It hath been said, Whosoever shall put away his wife, let him give her a writing of divorcement. But I say unto you, that whosoever shall put away his wife, saving for the cause of fornication, causeth her to commit adultery, and whosoever shall marry her that is divorced committeth adultery. (Matthew 5: 31-32)
According to the Church, the attitude of God towards divorce has always been one of ideal vs resignation to the hard reality. The ideal: Man & woman in marriage represent perfection, and constitute a house church of sorts that lives worshipfully, obediently, and in reverence to one another as to God. The reality: Men & women, in their fallen nature, all too often make lousy marriage partners.
The Orthodox Study Bible footnotes this passage: “In contrast to the easy access to divorce under the Mosaic Law, and because of the misuse of divorce in that day, Jesus repeatedly condemns divorce (Matthew 19:8-9) and emphasizes the eternal nature of marriage. The possibility of divorce on the grounds of sexual immorality shows that marriage can be destroyed by sin. While recognizing divorce as a serious sin, the Orthodox Church allows divorce and a second marriage as a concession to human weakness and as a corrective measure of compassion when a marriage has been broken. A third marriage is permitted only under specific, limited circumstances, and a fourth marriage is never permitted.” Sure, it’s permitted, but only under certain circumstances, and as a oikonomia, or an “expression of compassion” of the Church toward sinful man, explained Metropolitan Kallistos Ware.
Christ effectively proscribed divorcing one’s wife for any other reason than fornication. The Church fathers relate the necessity of faithfulness back to the Beatitudes. “For a Christian must be a peacemaker, both towards others and even more so towards his own wife,” says the Blessed Theophylact.
St. John Chrysostom adds, “For he that is meek, and a peacemaker, and poor in spirit, and merciful, how shall he cast out his wife? He that is used to reconcile others, how shall he be at variance with her that is his own?”
In other words, if we are such good Christians, and behave so lovingly and generously towards our church families and throughout our charitable pursuits, should we not be able to act at least that lovingly and generously with our own families?
Pseudo-Chrysostom wrote: “If we ought to bear the burdens of strangers, in obedience to that of the Apostles, ‘Bear ye one another’s burdens,’ (Galatians 6:2) how much more that of our wives and husbands? The Christian husband ought not only to keep himself from any defilement, but to be careful not to give others occasion of defilement; for so is their sin imputed to him who gave the occasion. Whoso then by putting away his wife gives another man occasion of committing adultery, is condemned for that crime himself.”
He is reflecting on the causative nature of this passage — that if we divorce our wives, we are placing them into a position of vulnerability to sin, and thus we will held liable for that sin ourselves.
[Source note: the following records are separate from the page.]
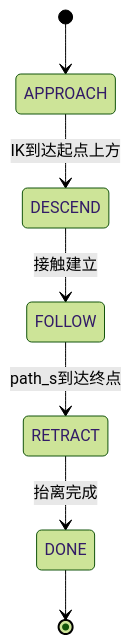
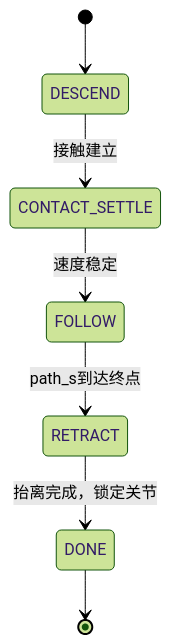
One commit to Guinsoo123/guinsoo-mujoco-platform changed the first of 2 diagrams in src/guinsoo_mujoco/demos/ur5e/surface_wipe/DESIGN.md. Above: the diagram before and after it, drawn with Mermaid (forest theme). The commit also changed other lines of this file and 12 other files, not shown here.

````diff
--- a/src/guinsoo_mujoco/demos/ur5e/surface_wipe/DESIGN.md
+++ b/src/guinsoo_mujoco/demos/ur5e/surface_wipe/DESIGN.md
@@ -31,9 +31,9 @@
 ```mermaid
 stateDiagram-v2
-    [*] --> APPROACH
-    APPROACH --> DESCEND: IK到达起点上方
-    DESCEND --> FOLLOW: 接触建立
+    [*] --> DESCEND
+    DESCEND --> CONTACT_SETTLE: 接触建立
+    CONTACT_SETTLE --> FOLLOW: 速度稳定
     FOLLOW --> RETRACT: path_s到达终点
-    RETRACT --> DONE: 抬离完成
+    RETRACT --> DONE: 抬离完成，锁定关节
     DONE --> [*]
 ```
````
We live in an age where commitment is hard to come by and where for ever way in, there is a way out. (Of course, in the Orthodox Church, marriage is a sacrament in which two persons and their children help each other towards salvation, thus it is not a way in or out, but up.) In a consumerist world, anything that is purchased can be returned. Not so with marriage, saith the Lord!
So then, let us divorce the mere notion of divorce — that we can put away what God has joined together. Let us focus instead on tearing ourselves away from the things of this world that implant those evil imaginings that nothing is truly sacred and thus can be jettisoned by whatever impulse should take us.